There is increasing evidence for the utility of mindfulness training as a clinical intervention. Most of this research has examined secular-based mindfulness instruction. The current study examined the effects of a 10-day Buddhist mindfulness meditation course on the psychological symptoms of 53 participants. A repeated-measures analysis of variance indicated reductions in overall psychological distress from the pre-course baseline to a 3-month follow-up. Correlation analyses indicated that the reported reduction in psychological distress was not influenced by social desirability bias and that the effect was not dependent on daily meditation between course completion and follow-up. Issues regarding modality of mindfulness training (secular versus Buddhist) are discussed.
<p>Cognitive-behavioral approaches to alcohol and drug use disorders have received considerable empirical support over the past 20 years. One cognitive-behavioral treatment, relapse prevention, was initially designed as an adjunct to existing treatments. It has also been extensively used as a stand-alone treatment and serves as the basis for several other cognitive and behavioral treatments. After a brief review of relapse prevention, as well as the hypothesized mechanisms of change in cognitive and behavioral treatments, we will describe a "new" approach to alcohol and drug problems called mindfulness-based relapse prevention.
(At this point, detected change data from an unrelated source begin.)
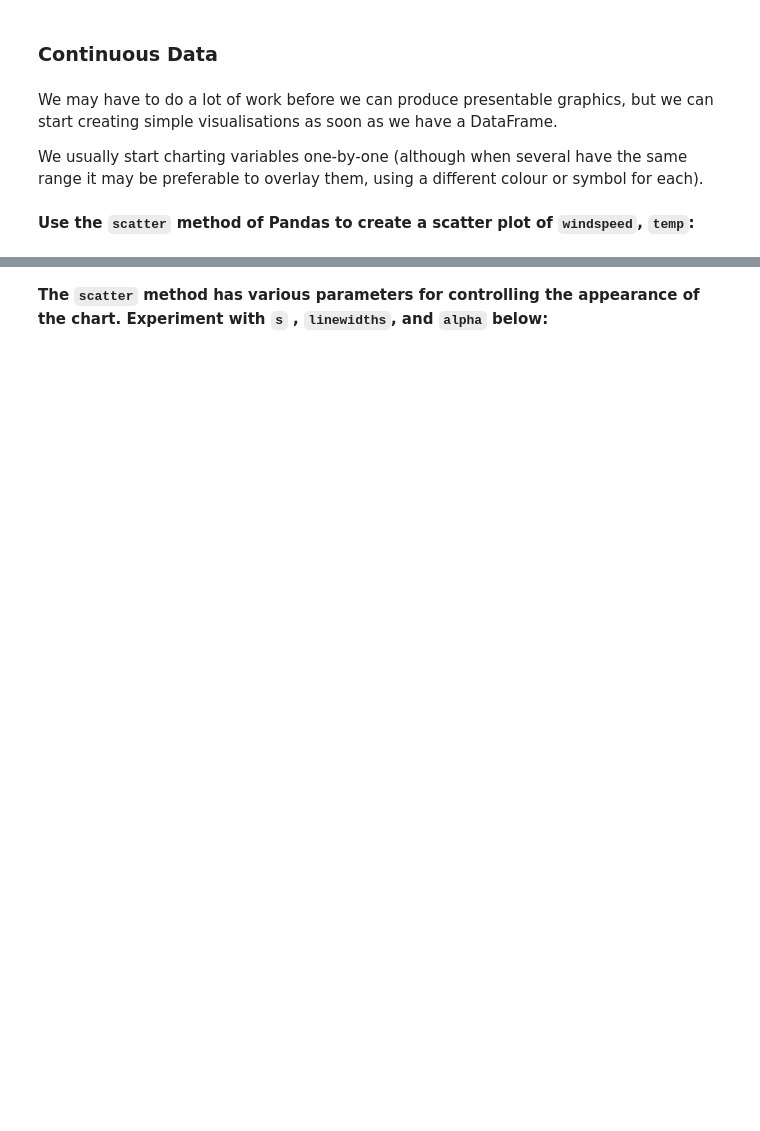
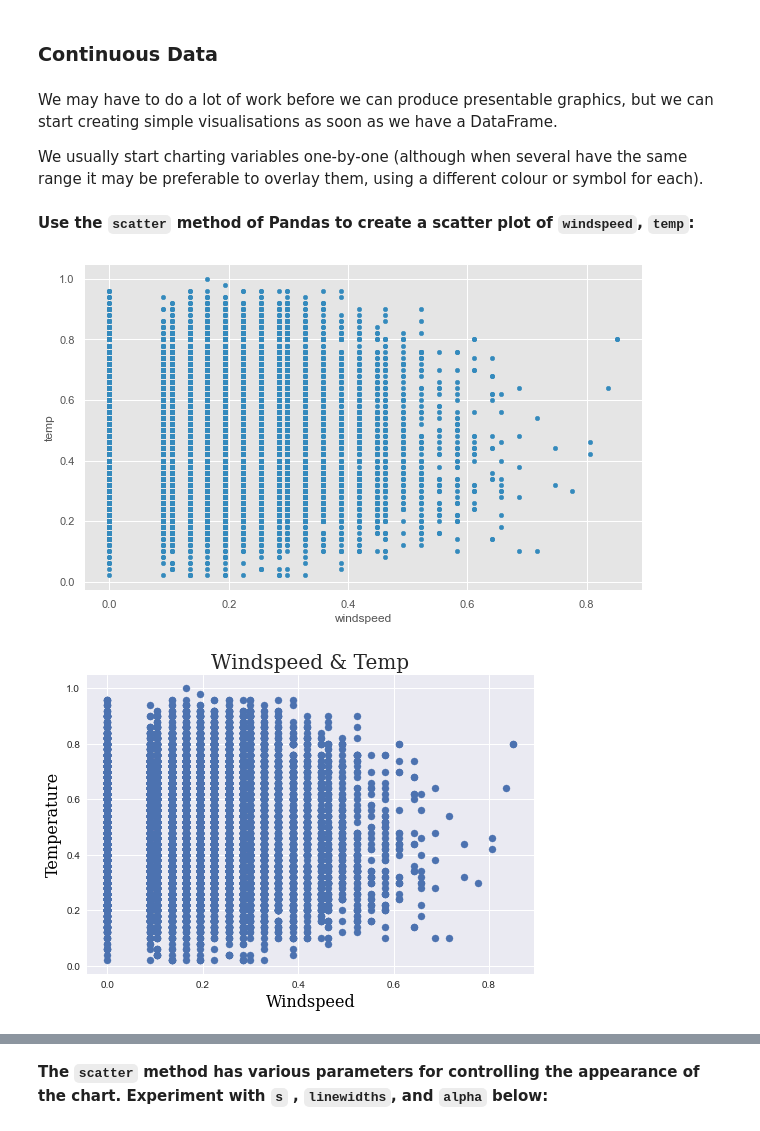
Before and after one commit to NPHansen/DS_AI, a Jupyter notebook: Lab 2/IOD_Lab 2.1.2.ipynb, the cells around one changed output, grey strips where cells are left out. Saved outputs shown, nothing was run; the diff lists cells and outputs as text; code cells hidden in the pictures; blank space fills up the shorter version.

```diff
--- a/Lab 2/IOD_Lab 2.1.2.ipynb
+++ b/Lab 2/IOD_Lab 2.1.2.ipynb
@@ -36,3 +56,6 @@ We actually start profiling the data when we first load it and check for input e
+# %%
+#ANSWER
+bikes = pd.read_csv("Data/bikeshare.csv")
 # %% [markdown]
 We may want our program to capture particular features of the dataset into variables, but if we just want to get a feel for the data it is easier to use a higher-level Pandas method like `describe()`:
 
@@ -51,0 +92,23 @@ We usually start charting variables one-by-one (although when several have the s
+# %%
+#ANSWER
+plt.style.use('ggplot')
+bikes.plot.scatter('windspeed','temp')
+plt.show()
+_ = plt.style.use('seaborn')
+font = {'family': 'serif',
+       'color': 'black',
+       'size': 16}
+_ = plt.scatter(x='windspeed', y='temp',data=bikes, s=50)
+_ = plt.title('Windspeed & Temp', fontdict={'fontsize': 20,'family': 'serif'})
+_ = plt.xlabel('Windspeed',fontdict=font)
+_ = plt.ylabel('Temperature',fontdict=font)
+plt.show()
+_ = plt.style.use('classic')
+_ = plt.scatter(y='windspeed', x='temp',data=bikes, s=50)
+_ = plt.title('Windspeed & Temp', fontdict={'fontsize': 20,'family': 'serif'})
+_ = plt.xlabel('Windspeed',fontdict=font)
+_ = plt.ylabel('Temperature',fontdict=font)
+plt.show()
+# %% [output]
+[figure, added]
+[figure, added]
```
Also changed, not shown: parts of 66 cells of this notebook, 3 other files.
Preliminary data in support of mindfulness-meditation as a treatment for addictive behavior are provided and directions for future research are discussed.</p>